CCR 611: Comp Histories/Theories

Composition in the University: Historical and Polemical Essays

It was useful to read Crowley after Berlin and interesting to see her whole argument in this collection of essays as opposed to the one chapter I had been assigned to read before this (“A Personal Essay on Freshman English,” which made her seem so extreme that it was difficult to even fathom her argument).… Continue reading Composition in the University: Historical and Polemical Essays

CCR 611: Comp Histories/Theories · Rhetoric

Rhetoric and Reality: Writing Instruction in American Colleges, 1900-1985

Some things about reading for exams are wildly stressful—like trying to figure out how to cram all the books on the reading list into an unbelievably short period of time. Others, though, remind me of why I’m interested in this field. Re-reading Berlin was one of those reminders—not necessarily because I’m head over heels for… Continue reading Rhetoric and Reality: Writing Instruction in American Colleges, 1900-1985

Uncategorized

Evocative Objects Workshop #4c13

This morning, I attended the workshop “Evocative Objects: Re-imaging the Possibilities of Multimodal Composition led by Jody Shipka, Erin Anderson, Kerry Banazek, and Amber Buck. Here is the workshop’s pitch: The workshop challenges the common tendency to conflate multimodality with digital media in the larger field of composition. Indeed, when they are considered at all,… Continue reading Evocative Objects Workshop #4c13

Disability Studies

Crip Theory: Cultural Signs of Queerness and Disability

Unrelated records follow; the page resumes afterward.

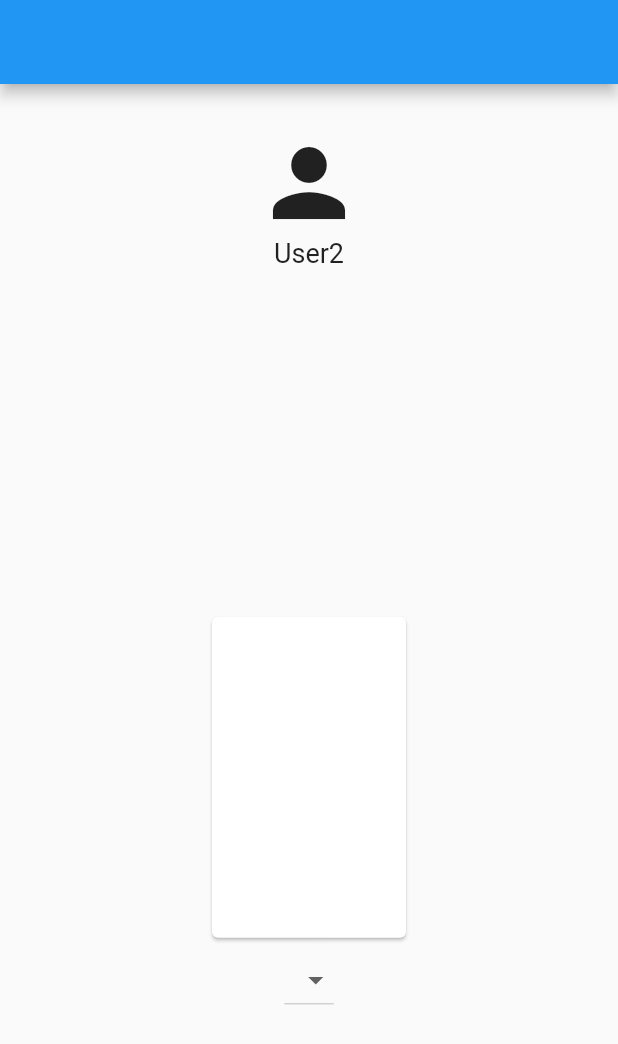
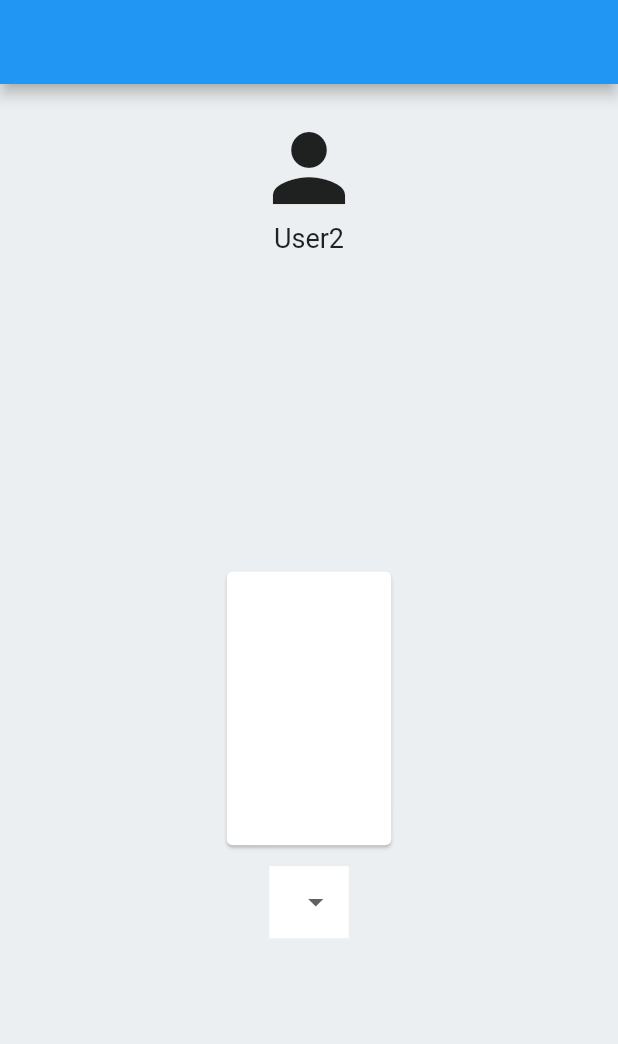
Before and after one commit to taketo43/number_game, a Flutter app: the screen it shows after launch, on a phone screen of 412 x 824 dp. Shown: the top 1044 px of the screen. Run offline on Flutter 3.47's test engine with Material 2 defaults, Android fonts, the phone set to English and light mode, and no system bars; our stand-ins replace socket_io_client; network calls fail.

Commit message:
[fix] UI

```diff
--- a/number_game/lib/gamepage.dart
+++ b/number_game/lib/gamepage.dart
@@ -95,13 +95,18 @@ class _GamePageState extends State<GamePage> {
   void _handleFinishGame() {
     socket.emit('finish', roomID);
     streamSocket.addResponse(null);
+    _toHomePage();
+  }
+
+  void _toHomePage() {
     // ホーム画面へ戻る処理
-
+    socket.emit('exit room', roomID);
+    print('exit');
   }
 
   @override
   Widget build(BuildContext context){
-    double width = MediaQuery.of(context).size.width / 3;
+    double width = MediaQuery.of(context).size.width / 3.5;
     double height = width * (1 + sqrt(5)) / 2;
     return Scaffold(
       appBar: AppBar(),
@@ -117,7 +122,7 @@ class _GamePageState extends State<GamePage> {
             Timer(Duration(microseconds: 100), _handleGameResart);
           }else if(snapshot.hasData && snapshot.data['event'] == 'finish'){
             print('finish');
-            Timer(Duration(microseconds: 100), _handleFinishGame);
+            Timer(Duration(microseconds: 100), _toHomePage);
           }
           for(int i = 0; i < selections.length; i++){
             selections[i] = int.parse(selections[i]);
@@ -130,12 +135,13 @@ class _GamePageState extends State<GamePage> {
               value: value,
             ));
           }
-          return Column(
+          return Container(
+            child: Column(
               mainAxisSize: MainAxisSize.min,
               children: [
-              SizedBox(height: 30), // margin
+                SizedBox(height: 20), // margin
                 PlayerFieldWidget(widget.players, selectedNumber, selections),
-              SizedBox(height: 30), // margin
+                SizedBox(height: 10), // margin
                 SizedBox(
                   child: Card(
                     child: Center(
@@ -151,18 +157,29 @@ class _GamePageState extends State<GamePage> {
                   width: width,
                   height: height,
                 ),
-              DropdownButton(
+                SizedBox(height: 10), // margin
+                Container(
+                  child: Padding(
+                    child: DropdownButtonHideUnderline(
+                      child: DropdownButton(
                         items: _numbers,
                         value: selectedNumber,
                         onChanged: isDetermined ? null : _handleSelectedNumberChanged,
                       ),
+                    ),
+                    padding: EdgeInsets.only(left: 10, right: 10),
+                  ),
+                  color: Colors.white,
+                ),
+                SizedBox(height: 10), // margin
                 if(selectedNumber != null) ElevatedButton(
                   onPressed: isDetermined ? null : _handleDeterminedNumber,
-                child: Text("数字を確定する"),
+                  child: Text("確定する"),
                   style: ElevatedButton.styleFrom(
                     shape: StadiumBorder(),
                   ),
                 ),
+                SizedBox(height: 5), // margin
                 if(widget.myNumbers.length == 0) ElevatedButton(
                   onPressed: _handleGameResart,
                   child: Text("もう一度"),
@@ -170,14 +187,18 @@ class _GamePageState extends State<GamePage> {
                     shape: StadiumBorder(),
                   ),
                 ),
+                SizedBox(height: 5), // margin
                 if(widget.myNumbers.length == 0) ElevatedButton(
                   onPressed: _handleFinishGame,
-                child: Text("ホームへ戻る"),
+                  child: Text("ホームへ"),
                   style: ElevatedButton.styleFrom(
                     shape: StadiumBorder(),
                   ),
                 ),
+                Expanded(child: Container())
               ]
+            ),
+            color: Colors.blueGrey[50],
           );
         }
       )
--- a/number_game/lib/main.dart
+++ b/number_game/lib/main.dart
@@ -70,6 +70,6 @@ class _MyHomePageState extends State<MyHomePage> {
     // The Flutter framework has been optimized to make rerunning build methods
     // fast, so that you can just rebuild anything that needs updating rather
     // than having to individually change instances of widgets.
-    return GamePage(0, 2, 5, ['User1', 'User2']);
+    return GamePage(0, 2, 4, ['User1', 'User2']);
   }
 }
```
Lines whose indentation alone changed are shown as unchanged.
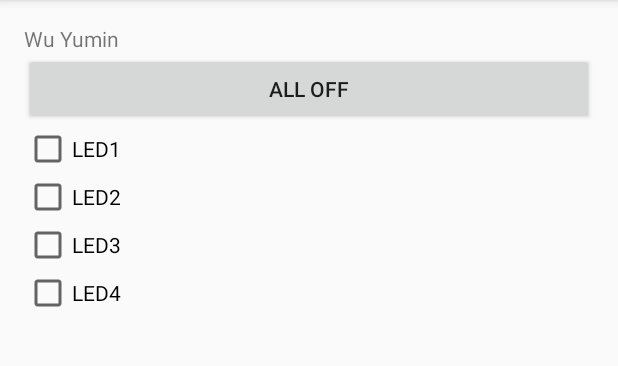
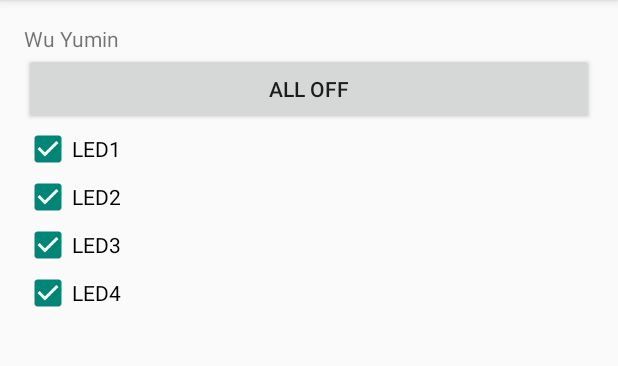
Before and after one commit to Hf-Yumin/APP_0001_LEDDemo, an Android app: the screen it shows after launch (MainActivity), after a tap on "ALL ON", on a phone screen of 412 x 824 dp, the part 84-450 px from its top. Run offline under Robolectric (Android 15) with nearby library versions, the phone set to English and light mode, and no system bars.

```diff
--- a/app/src/main/java/com/example/wuyum/app_0001_leddemo/MainActivity.java
+++ b/app/src/main/java/com/example/wuyum/app_0001_leddemo/MainActivity.java
@@ -6,12 +6,17 @@ import android.view.Menu;
 import android.view.MenuItem;
 import android.widget.Button;
 import android.view.View;
+import android.widget.CheckBox;
 
 
 public class MainActivity extends AppCompatActivity {
 
     private boolean ledon = false;
     private Button button = null;
+    private CheckBox checkBoxLed1 = null;
+    private CheckBox checkBoxLed2 = null;
+    private CheckBox checkBoxLed3 = null;
+    private CheckBox checkBoxLed4 = null;
 
     class MyButtonListener implements View.OnClickListener {
         @Override
@@ -19,9 +24,22 @@ public class MainActivity extends AppCompatActivity {
             // Perform action on click
             ledon = !ledon;
             if(ledon)
+            {
                 button.setText("ALL OFF");
+                checkBoxLed1.setChecked(true);
+                checkBoxLed2.setChecked(true);
+                checkBoxLed3.setChecked(true);
+                checkBoxLed4.setChecked(true);
+
+            }
             else
+            {
                 button.setText("ALL ON");
+                checkBoxLed1.setChecked(false);
+                checkBoxLed2.setChecked(false);
+                checkBoxLed3.setChecked(false);
+                checkBoxLed4.setChecked(false);
+            }
         }
     }
 
@@ -31,6 +49,10 @@ public class MainActivity extends AppCompatActivity {
         setContentView(R.layout.activity_main);
 
         button = (Button) findViewById(R.id.BUTTON);
+        checkBoxLed1 = (CheckBox) findViewById(R.id.LED1);
+        checkBoxLed2 = (CheckBox) findViewById(R.id.LED2);
+        checkBoxLed3 = (CheckBox) findViewById(R.id.LED3);
+        checkBoxLed4 = (CheckBox) findViewById(R.id.LED4);
 
         button.setOnClickListener(new MyButtonListener());
         /*
--- a/app/src/main/res/layout/activity_main.xml
+++ b/app/src/main/res/layout/activity_main.xml
@@ -18,24 +18,28 @@
         />
 
     <CheckBox
+        android:id = "@+id/LED1"
         android:layout_width="fill_parent"
         android:layout_height="wrap_content"
         android:text="LED1"
         />
 
     <CheckBox
+        android:id = "@+id/LED2"
         android:layout_width="fill_parent"
         android:layout_height="wrap_content"
         android:text="LED2"
         />
 
     <CheckBox
+        android:id = "@+id/LED3"
         android:layout_width="fill_parent"
         android:layout_height="wrap_content"
         android:text="LED3"
         />
 
     <CheckBox
+        android:id = "@+id/LED4"
         android:layout_width="fill_parent"
         android:layout_height="wrap_content"
         android:text="LED4"
```
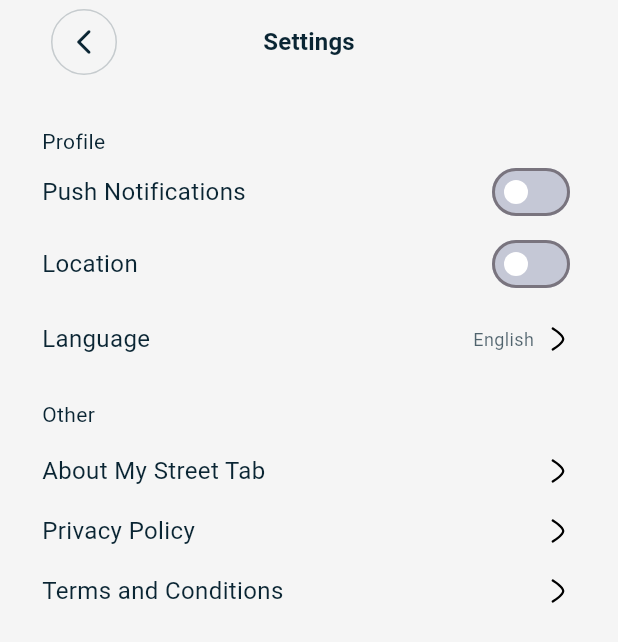
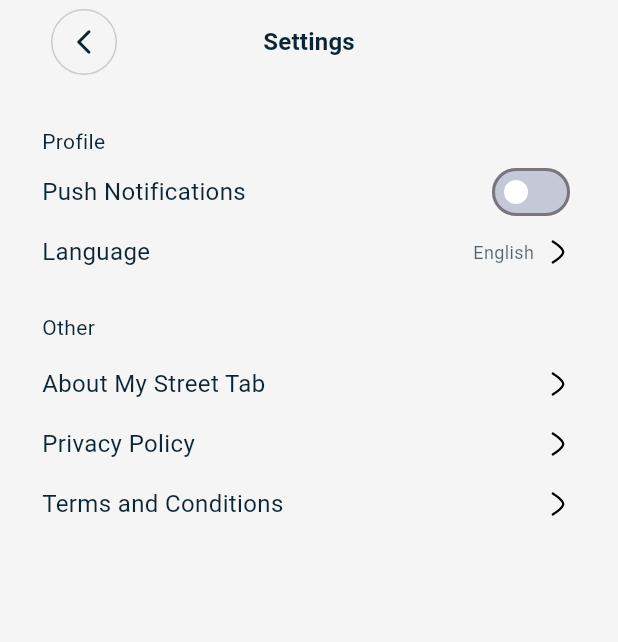
Before and after one commit to Jessepelumi/my_street_tab, a Flutter app: the Settings screen opened directly, on a phone screen of 412 x 824 dp. Shown: the top 642 px of the screen. Run offline on Flutter 3.47's test engine with Material 3 defaults, Android fonts, the light colour scheme and no system bars; our stand-ins replace carousel_slider, flutter_svg, geolocator, get, get_storage, google_fonts and 2 more; accounts and stored records are empty; Roboto replaces fonts that are missing (Sen).

Commit message:
removed the location toggle

```diff
--- a/lib/src/modules/views/users/profile/settings.dart
+++ b/lib/src/modules/views/users/profile/settings.dart
@@ -51,30 +51,9 @@ class Settings extends StatelessWidget {
                   ),
                 ],
               ),
-              Row(
-                mainAxisAlignment: MainAxisAlignment.spaceBetween,
-                children: [
-                  Text(
-                    "Location",
-                    style: GoogleFonts.sen(
-                      fontSize:
-                          Theme.of(context).textTheme.titleMedium?.fontSize,
-                    ),
-                  ),
-                  Obx(
-                    () => Switch(
-                      value: toggleController.isLocationSwitched.value,
-                      onChanged: toggleController.toggleLocationSwitch,
-                      activeColor: white,
-                      activeTrackColor: red.withOpacity(0.8),
-                      inactiveThumbColor: white,
-                      inactiveTrackColor: primary.withOpacity(0.2),
-                    ),
-                  ),
-                ],
-              ),
-              const SizedBox(height: smallMedium),
+              const SizedBox(height: extraSmall),
               GestureDetector(
+                behavior: HitTestBehavior.opaque,
                 onTap: () {},
                 child: Row(
                   children: [
@@ -149,6 +128,7 @@ class OtherSettingsTile extends StatelessWidget {
   @override
   Widget build(BuildContext context) {
     return GestureDetector(
+      behavior: HitTestBehavior.opaque,
       onTap: action,
       child: Row(
         mainAxisAlignment: MainAxisAlignment.spaceBetween,
```
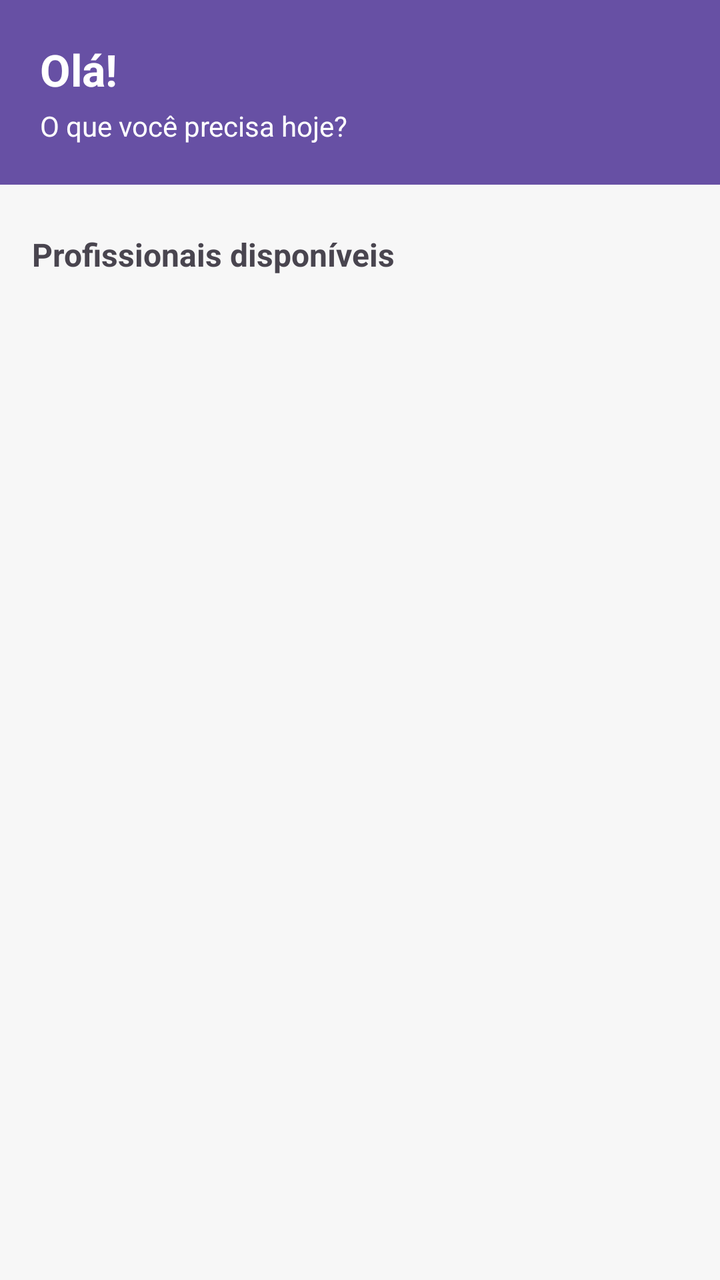
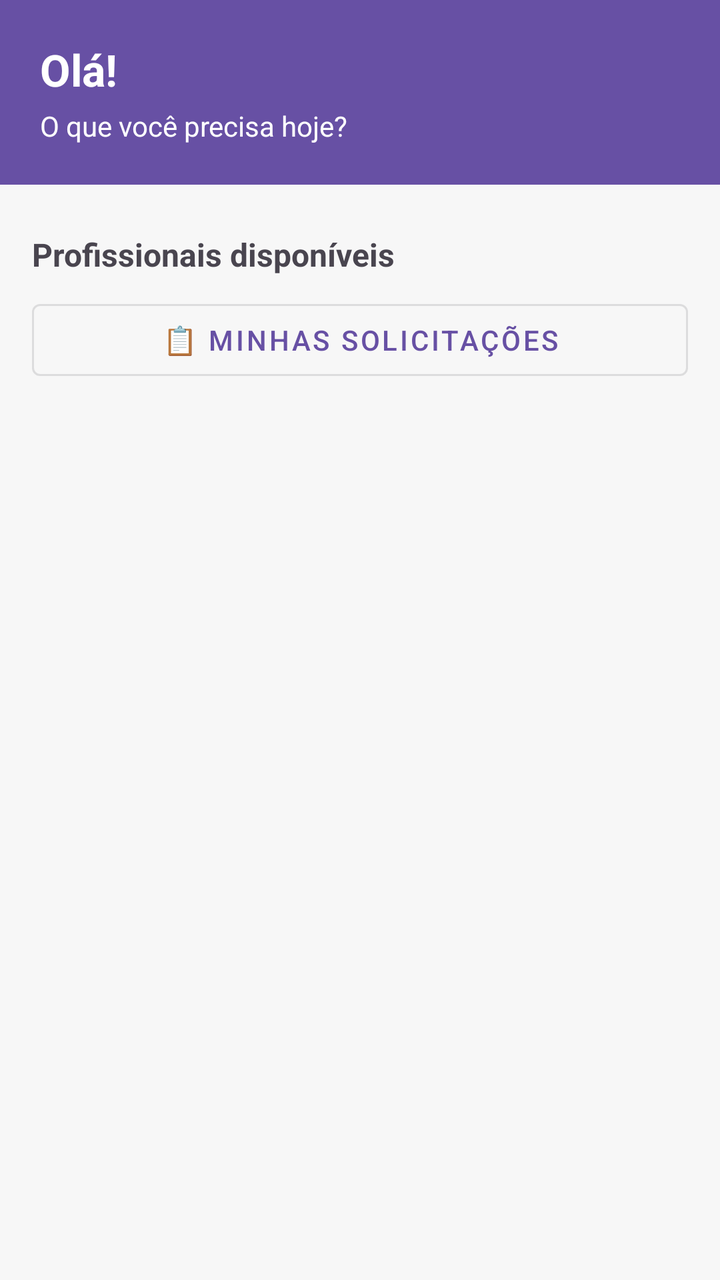

Before-and-after screenshots of an Android layout around one commit, followed by the original layout XML and the change that was made.
<!-- AndroidManifest.xml: application theme Theme.MeuFreela -->
<!-- res/layout/activity_main_cliente.xml -->
<?xml version="1.0" encoding="utf-8"?>
<LinearLayout xmlns:android="http://schemas.android.com/apk/res/android"
    android:layout_width="match_parent"
    android:layout_height="match_parent"
    android:orientation="vertical"
    android:background="#F7F7F7">

    
    <LinearLayout
        android:layout_width="match_parent"
        android:layout_height="wrap_content"
        android:orientation="vertical"
        android:background="?attr/colorPrimary"
        android:padding="20dp">

        <TextView
            android:id="@+id/textSaudacao"
            android:layout_width="wrap_content"
            android:layout_height="wrap_content"
            android:text="Olá!"
            android:textColor="#FFFFFF"
            android:textSize="22sp"
            android:textStyle="bold" />

        <TextView
            android:layout_width="wrap_content"
            android:layout_height="wrap_content"
            android:text="O que você precisa hoje?"
            android:textColor="#FFFFFF"
            android:textSize="14sp"
            android:layout_marginTop="4dp" />
    </LinearLayout>

    
    <HorizontalScrollView
        android:layout_width="match_parent"
        android:layout_height="wrap_content"
        android:scrollbars="none"
        android:paddingVertical="12dp">

        <LinearLayout
            android:id="@+id/containerCategorias"
            android:layout_width="wrap_content"
            android:layout_height="wrap_content"
            android:orientation="horizontal"
            android:paddingHorizontal="12dp" />
    </HorizontalScrollView>

    
    <TextView
        android:id="@+id/textTituloLista"
        android:layout_width="wrap_content"
        android:layout_height="wrap_content"
        android:text="Profissionais disponíveis"
        android:textSize="16sp"
        android:textStyle="bold"
        android:paddingHorizontal="16dp"
        android:layout_marginBottom="8dp" />

    <androidx.recyclerview.widget.RecyclerView
        android:id="@+id/recyclerFreelancers"
        android:layout_width="match_parent"
        android:layout_height="0dp"
        android:layout_weight="1"
        android:clipToPadding="false"
        android:paddingHorizontal="8dp"
        android:paddingBottom="16dp" />

    <ProgressBar
        android:id="@+id/progressBar"
        android:layout_width="wrap_content"
        android:layout_height="wrap_content"
        android:layout_gravity="center_horizontal"
        android:visibility="gone" />
</LinearLayout>
<!-- resources referenced by this layout -->
<resources>
  <style name="Theme.MeuFreela" parent="Base.Theme.MeuFreela" />
  <style name="Base.Theme.MeuFreela" parent="Theme.Material3.DayNight.NoActionBar">
          
          
      </style>
</resources>

<!-- the commit's change to res/layout/activity_main_cliente.xml (unified diff, before → after) -->
@@ -7,6 +7,7 @@
 
     
     <LinearLayout
+
         android:layout_width="match_parent"
         android:layout_height="wrap_content"
         android:orientation="vertical"
@@ -57,6 +58,15 @@
         android:paddingHorizontal="16dp"
         android:layout_marginBottom="8dp" />
 
+    <com.google.android.material.button.MaterialButton
+        android:id="@+id/botaoMinhasSolicitacoes"
+        style="@style/Widget.MaterialComponents.Button.OutlinedButton"
+        android:layout_width="match_parent"
+        android:layout_height="wrap_content"
+        android:layout_marginHorizontal="16dp"
+        android:layout_marginBottom="8dp"
+        android:text="📋 Minhas Solicitações" />
+
     <androidx.recyclerview.widget.RecyclerView
         android:id="@+id/recyclerFreelancers"
         android:layout_width="match_parent"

Even though Crip Theory was published before Disability Theory, it was really useful for me to read them in the reverse order. It helped to read some strictly disability theory prior to diving into how it intersects with queer theory, which is admittedly not my field. My reading of this book was also aided by McRuer’s… Continue reading Crip Theory: Cultural Signs of Queerness and Disability